Starting the conversation

Friday August 16, 2013

Audrey Pietrucha

Over the years there have been a number of predictions that one party or the other would disappear. Recently it has been the Republican Party’s whose demise has been forecast and the comments sections at the end of such stories usually include a chorus of political opponents cheering such an end. I wonder if these people actually take that scenario to its logical conclusion, which would essentially be one-party rule. Is that really what we want for our nation?

It often feels as if we already have that here in Vermont, where progressive Democrats dominate state government and many of our institutions. Because of this, political conversations tend to be rather one-sided. The idea that the governing authority, or the state, is the best vehicle through which to solve problems is widely accepted and voices to the contrary are often stifled or shut out completely.

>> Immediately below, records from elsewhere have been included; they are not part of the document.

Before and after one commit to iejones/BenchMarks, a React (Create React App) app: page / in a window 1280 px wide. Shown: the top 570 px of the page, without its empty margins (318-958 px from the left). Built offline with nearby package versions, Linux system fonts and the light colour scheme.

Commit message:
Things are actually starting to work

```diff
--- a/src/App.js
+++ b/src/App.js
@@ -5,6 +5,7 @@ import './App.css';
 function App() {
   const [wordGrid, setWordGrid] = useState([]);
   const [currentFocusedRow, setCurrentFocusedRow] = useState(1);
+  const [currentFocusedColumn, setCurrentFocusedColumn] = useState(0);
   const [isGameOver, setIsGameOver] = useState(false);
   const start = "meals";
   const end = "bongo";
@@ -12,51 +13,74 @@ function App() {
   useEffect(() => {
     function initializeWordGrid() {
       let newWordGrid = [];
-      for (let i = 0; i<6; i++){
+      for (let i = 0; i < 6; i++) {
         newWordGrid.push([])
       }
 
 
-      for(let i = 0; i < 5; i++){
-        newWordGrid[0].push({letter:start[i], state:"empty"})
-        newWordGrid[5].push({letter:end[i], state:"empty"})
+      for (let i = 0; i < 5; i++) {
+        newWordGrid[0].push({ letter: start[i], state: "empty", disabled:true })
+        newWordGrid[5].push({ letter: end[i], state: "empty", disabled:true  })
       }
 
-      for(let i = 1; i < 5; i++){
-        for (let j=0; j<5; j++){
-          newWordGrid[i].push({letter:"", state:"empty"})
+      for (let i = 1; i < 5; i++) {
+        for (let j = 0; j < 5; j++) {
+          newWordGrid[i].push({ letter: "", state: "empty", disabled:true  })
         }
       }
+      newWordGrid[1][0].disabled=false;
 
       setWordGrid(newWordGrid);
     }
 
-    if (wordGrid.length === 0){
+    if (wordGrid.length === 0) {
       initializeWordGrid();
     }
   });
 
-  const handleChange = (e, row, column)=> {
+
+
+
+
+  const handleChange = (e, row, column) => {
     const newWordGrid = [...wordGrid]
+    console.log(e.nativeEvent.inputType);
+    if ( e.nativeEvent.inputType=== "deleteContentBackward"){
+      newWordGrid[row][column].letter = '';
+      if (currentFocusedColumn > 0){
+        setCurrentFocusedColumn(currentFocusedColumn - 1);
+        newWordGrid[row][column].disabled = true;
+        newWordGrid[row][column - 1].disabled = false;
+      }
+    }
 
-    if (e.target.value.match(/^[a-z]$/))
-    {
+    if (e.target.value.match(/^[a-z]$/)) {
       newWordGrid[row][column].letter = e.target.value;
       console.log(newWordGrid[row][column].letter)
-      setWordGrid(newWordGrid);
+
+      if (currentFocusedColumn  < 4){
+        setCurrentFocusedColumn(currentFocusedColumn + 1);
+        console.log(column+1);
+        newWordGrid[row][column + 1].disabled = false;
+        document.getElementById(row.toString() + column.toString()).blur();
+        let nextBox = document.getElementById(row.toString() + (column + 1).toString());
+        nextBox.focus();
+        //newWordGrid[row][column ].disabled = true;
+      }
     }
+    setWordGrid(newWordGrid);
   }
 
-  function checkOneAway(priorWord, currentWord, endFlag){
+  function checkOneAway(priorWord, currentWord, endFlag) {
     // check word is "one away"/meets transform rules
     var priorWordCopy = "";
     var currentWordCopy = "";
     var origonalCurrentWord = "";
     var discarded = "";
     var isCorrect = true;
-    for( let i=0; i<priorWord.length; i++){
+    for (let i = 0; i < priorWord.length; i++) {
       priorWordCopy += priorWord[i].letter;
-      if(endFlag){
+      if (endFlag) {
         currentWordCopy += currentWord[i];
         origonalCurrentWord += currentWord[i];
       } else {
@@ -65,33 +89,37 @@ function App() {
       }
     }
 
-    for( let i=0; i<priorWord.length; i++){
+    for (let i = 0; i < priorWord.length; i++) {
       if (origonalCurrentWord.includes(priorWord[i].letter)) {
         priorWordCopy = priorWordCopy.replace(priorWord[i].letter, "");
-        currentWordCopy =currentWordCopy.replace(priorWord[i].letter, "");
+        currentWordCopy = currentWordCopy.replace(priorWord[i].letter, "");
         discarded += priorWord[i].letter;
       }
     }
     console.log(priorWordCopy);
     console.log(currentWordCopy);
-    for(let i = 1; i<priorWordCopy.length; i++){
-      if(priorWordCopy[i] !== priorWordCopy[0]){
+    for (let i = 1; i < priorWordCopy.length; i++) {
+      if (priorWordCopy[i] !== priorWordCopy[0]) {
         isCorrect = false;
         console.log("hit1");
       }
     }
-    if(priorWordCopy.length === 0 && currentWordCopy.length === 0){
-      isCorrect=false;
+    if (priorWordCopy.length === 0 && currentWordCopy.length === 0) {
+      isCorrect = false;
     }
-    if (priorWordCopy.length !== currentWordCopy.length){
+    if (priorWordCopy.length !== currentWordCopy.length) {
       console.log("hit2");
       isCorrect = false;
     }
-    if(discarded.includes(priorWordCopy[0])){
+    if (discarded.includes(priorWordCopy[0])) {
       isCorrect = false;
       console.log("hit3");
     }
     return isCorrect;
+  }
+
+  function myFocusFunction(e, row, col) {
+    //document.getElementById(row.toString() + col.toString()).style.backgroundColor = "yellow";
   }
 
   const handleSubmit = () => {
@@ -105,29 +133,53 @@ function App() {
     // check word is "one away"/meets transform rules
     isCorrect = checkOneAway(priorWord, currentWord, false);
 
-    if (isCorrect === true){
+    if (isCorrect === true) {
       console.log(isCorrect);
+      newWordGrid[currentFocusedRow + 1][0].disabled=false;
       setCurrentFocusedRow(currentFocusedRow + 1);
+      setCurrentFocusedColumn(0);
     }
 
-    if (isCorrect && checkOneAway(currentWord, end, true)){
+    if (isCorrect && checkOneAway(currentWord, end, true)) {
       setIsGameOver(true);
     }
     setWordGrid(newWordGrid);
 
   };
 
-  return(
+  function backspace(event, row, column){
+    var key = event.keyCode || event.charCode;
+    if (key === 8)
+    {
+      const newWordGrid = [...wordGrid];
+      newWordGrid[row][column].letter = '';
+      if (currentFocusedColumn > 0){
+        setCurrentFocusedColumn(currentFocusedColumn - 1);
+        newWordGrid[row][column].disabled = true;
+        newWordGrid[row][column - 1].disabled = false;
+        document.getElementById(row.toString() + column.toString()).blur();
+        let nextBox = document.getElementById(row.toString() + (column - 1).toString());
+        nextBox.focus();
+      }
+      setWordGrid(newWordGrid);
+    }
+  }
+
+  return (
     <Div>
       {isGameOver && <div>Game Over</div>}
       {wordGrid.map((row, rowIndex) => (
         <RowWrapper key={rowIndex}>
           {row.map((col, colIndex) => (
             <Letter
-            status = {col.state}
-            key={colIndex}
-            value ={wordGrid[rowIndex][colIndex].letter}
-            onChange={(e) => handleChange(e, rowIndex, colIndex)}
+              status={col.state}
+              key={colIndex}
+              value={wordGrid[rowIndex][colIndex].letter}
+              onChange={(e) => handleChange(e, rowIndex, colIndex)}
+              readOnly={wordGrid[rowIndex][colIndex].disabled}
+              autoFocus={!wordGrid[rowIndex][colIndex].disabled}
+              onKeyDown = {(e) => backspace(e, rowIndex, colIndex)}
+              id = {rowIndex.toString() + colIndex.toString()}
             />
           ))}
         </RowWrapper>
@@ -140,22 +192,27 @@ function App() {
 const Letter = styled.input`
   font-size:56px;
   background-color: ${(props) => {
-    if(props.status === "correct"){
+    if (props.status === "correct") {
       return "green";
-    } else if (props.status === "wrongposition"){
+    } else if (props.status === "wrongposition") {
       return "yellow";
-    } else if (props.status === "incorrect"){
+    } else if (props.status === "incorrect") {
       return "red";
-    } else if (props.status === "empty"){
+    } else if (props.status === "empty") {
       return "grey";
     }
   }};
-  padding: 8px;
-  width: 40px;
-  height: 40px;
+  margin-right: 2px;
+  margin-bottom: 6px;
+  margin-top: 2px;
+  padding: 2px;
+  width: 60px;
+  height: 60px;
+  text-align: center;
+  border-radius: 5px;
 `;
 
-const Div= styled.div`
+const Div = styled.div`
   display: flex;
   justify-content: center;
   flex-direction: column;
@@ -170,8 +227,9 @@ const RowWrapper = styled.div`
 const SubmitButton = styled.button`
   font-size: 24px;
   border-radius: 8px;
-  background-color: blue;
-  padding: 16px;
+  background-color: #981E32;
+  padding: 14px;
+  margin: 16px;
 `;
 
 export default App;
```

Recent events on both the national and state level, however, have challenged this viewpoint and have many wondering if now is a good time to reevaluate our relationship with government and devolve more power back to individuals and civil society.

Any reassessment starts with discussion and now is as good a time as any to start that conversation. For those ready to talk, this weekend’s Vermont Freedom and Unity Festival could not come at a more opportune time. Sponsored by Vermonters for Liberty, the festival takes place this Saturday at Magic Mountain Ski Area in Londonderry.

Beginning at 9:30 a.m. and running through 10:30 p.m., the festival, which will feature a variety of lectures, panel discussions, presentations, workshops and performances, promises to be both informative and entertaining.

Freedom and Unity is the Vermont state motto and sets exactly the right tone for a conference designed to attract people from all over the political spectrum. One purpose of the festival notes Steven Howard, one of the organizers, is to bring people of differing viewpoints together for a civil conversation.

That a diversity of viewpoints, philosophies and methods will be represented is obvious from a glance at the festivals impressive lineup of speakers and topics. One scheduled speaker is Michael Boldin, the states’ rights activist who founded the Tenth Amendment Center. Another is former congressional candidate and Green Party member Bruce Marshall, who will discuss the Vermont effort to impeach Barack Obama for war crimes. Carla Gericke will review New Hampshire’s Free State Project’s progress and Lauryn Faulkner will talk about Cop Block, a group she started in Baltimore to hold city police accountable for respecting civil rights.

Presentations and panel discussions will cover a range of topics from digital self-defense and unschooling to powering up with compost and health choice. Dylan Kelley of Vermont Commons will discuss the importance of journalism and storytelling and the fight to save both.

Historian and actor Jim Hogue will appear as Ethan Allen and attendees will be treated to musical performance by artists such as Rich Angell and Jordan Page, who bills himself as the Troubadour of Conscience. The list goes on.

Most intriguing is keynote speaker Joel Salatin, an activist organic farmer, who will offer two workshops and speak to everyone in attendance on the topic of his best-selling book, "Everything I Want to do is Illegal." The author of eight books, Salatin is a rising star in the local agriculture movement and his description of himself as a Christian-libertarian-environmentalist-capitalist-lunatic-Farmer is sure to confuse anyone who believes in one-size-fits-all labels. In many ways Salatin epitomizes the purpose of the Freedom and Unity Festival by defying description and broadening definitions of himself and the philosophies to which he subscribes.

Defying labels and broadening our approach to societal problems is essential if we, the people, are going to take back the responsibility of governing ourselves. More and more people who are paying attention realize our fight is not with each other but against those who would subvert our rights to pursue life, liberty and happiness. It’s not a left-thing, it’s not a right-thing - it’s an American thing. We Americans need to start talking to each other and the Vermont Freedom and Unity Festival is a great place for that conversation to begin.

Audrey Pietrucha can be reached at For more information about the upcoming Freedom and Unity Festival visit


If you'd like to leave a comment (or a tip or a question) about this story with the editors, please email us. We also welcome letters to the editor for publication; you can do that by filling out our letters form and submitting it to the newsroom.

Powered by Creative Circle Media Solutions